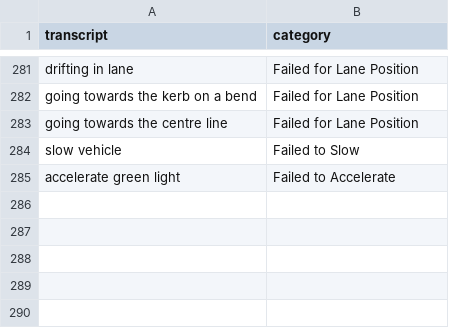
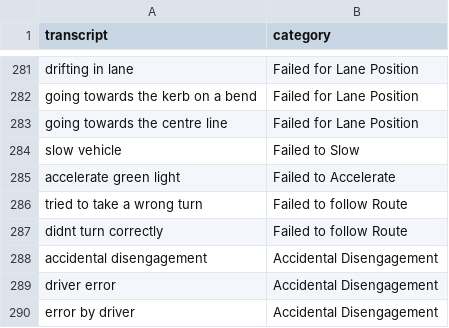
Before and after one commit to KieMerr17/auto_annotate, a CSV file: data.csv, drawn as a sheet; only a part is shown, gaps mark what is left out; the diff names each change by its address in the sheet, - before the commit and + after, or states it on an @@ line.

```diff
--- a/data.csv
+++ b/data.csv
+row 286: tried to take a wrong turn | Failed to follow Route
+row 287: didnt turn correctly | Failed to follow Route
+row 288: accidental disengagement | Accidental Disengagement
+row 289: driver error | Accidental Disengagement
+row 290: error by driver | Accidental Disengagement
```
Also changed, not shown: accuracy_history.csv, 3 other files.
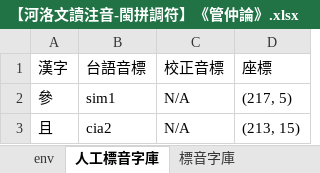
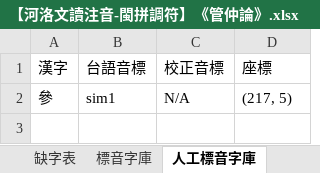
Before and after one commit to AlanJui/Piau-Im, an Excel workbook: output7/【河洛文讀注音-閩拼調符】《管仲論》.xlsx, sheet 人工標音字庫, drawn as a sheet; values as stored, in another font and other column widths than the file's, no borders; the diff names each change by its address in the sheet, - before the commit and + after, or states it on an @@ line.

```diff
--- a/output7/【河洛文讀注音-閩拼調符】《管仲論》.xlsx (sheet 人工標音字庫)
+++ b/output7/【河洛文讀注音-閩拼調符】《管仲論》.xlsx (sheet 人工標音字庫)
@@ sheet tab order changed: 缺字表 | 標音字庫 | 人工標音字庫 @@
-row 3: 且 | cia2 | N/A | (213, 15)
```
Also changed, not shown: sheet 漢字注音 (2), sheet 漢字注音, sheet 標音字庫, other sheet tabs, output7/【河洛文讀注音-閩拼調符】《六國論》.xlsx, 2 other files.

──────────────────────────────

> Goal of the exercise
Wherever the word "Also" turns up in the records, copy out the line it is on.

> Solution
Also changed, not shown: accuracy_history.csv, 3 other files.
Also changed, not shown: sheet 漢字注音 (2), sheet 漢字注音, sheet 標音字庫, other sheet tabs, output7/【河洛文讀注音-閩拼調符】《六國論》.xlsx, 2 other files.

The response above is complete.